The reply must consist of one number: how many lines of the data include the word "body".

========================================================================

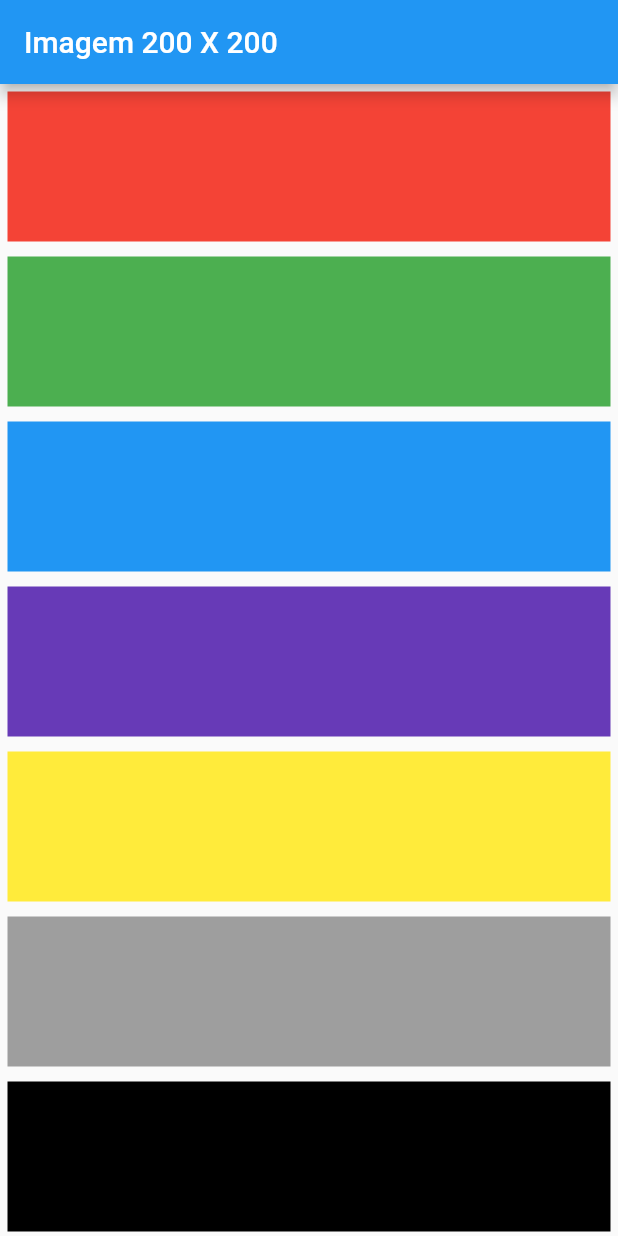
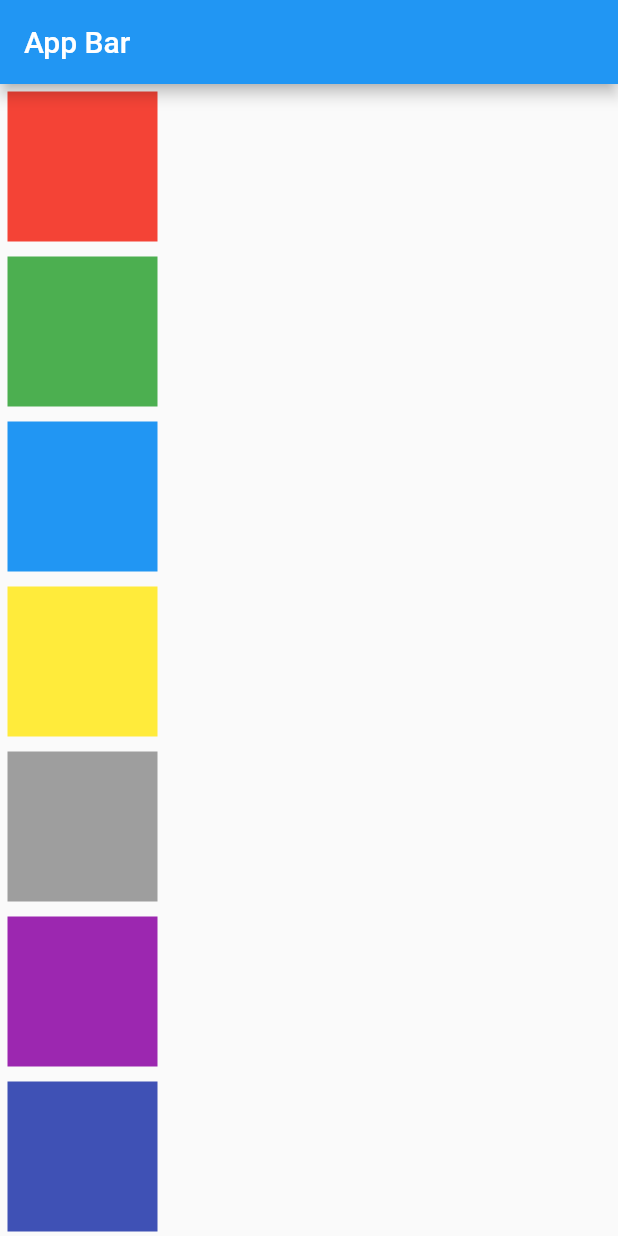
Before and after one commit to clavison/aula-flutter, a Flutter app: the screen it shows after launch, on a phone screen of 412 x 824 dp. Run offline on Flutter 3.47's test engine with Material 2 defaults, Android fonts, the light colour scheme and no system bars.

Commit message:
SingleChildScrollView

```diff
--- a/lib/main.dart
+++ b/lib/main.dart
@@ -23,17 +23,29 @@ class _MyAppState extends State<MyApp> {
 
   @override
   Widget build(BuildContext context) {
-    List<Color> cores = [Colors.red, Colors.green, Colors.blue, Colors.deepPurple,
-                        Colors.yellow, Colors.grey, Colors.black, Colors.pink];
     return MaterialApp(
       debugShowCheckedModeBanner: false,
       home: Scaffold(
-        appBar: AppBar(title: const Text("Imagem 200 X 200")),
-        body: ListView.builder(
-          itemCount: cores.length,
-          itemBuilder: (BuildContext context, int index) {
-            return containerBuild(bgColor: cores[index]);
-          },
+        appBar: AppBar(title: const Text("App Bar")),
+        body: SingleChildScrollView(
+          child: Column(
+            children: [
+              containerBuild(bgColor: Colors.red),
+              containerBuild(bgColor: Colors.green),
+              containerBuild(bgColor: Colors.blue),
+              containerBuild(bgColor: Colors.yellow),
+              containerBuild(bgColor: Colors.grey),
+              containerBuild(bgColor: Colors.purple),
+              containerBuild(bgColor: Colors.indigo),
+              containerBuild(bgColor: Colors.red),
+              containerBuild(bgColor: Colors.green),
+              containerBuild(bgColor: Colors.blue),
+              containerBuild(bgColor: Colors.yellow),
+              containerBuild(bgColor: Colors.grey),
+              containerBuild(bgColor: Colors.purple),
+              containerBuild(bgColor: Colors.indigo),
+            ],
+          ),
         ),
       ),
     );
```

========================================================================

(Exercise answer):
2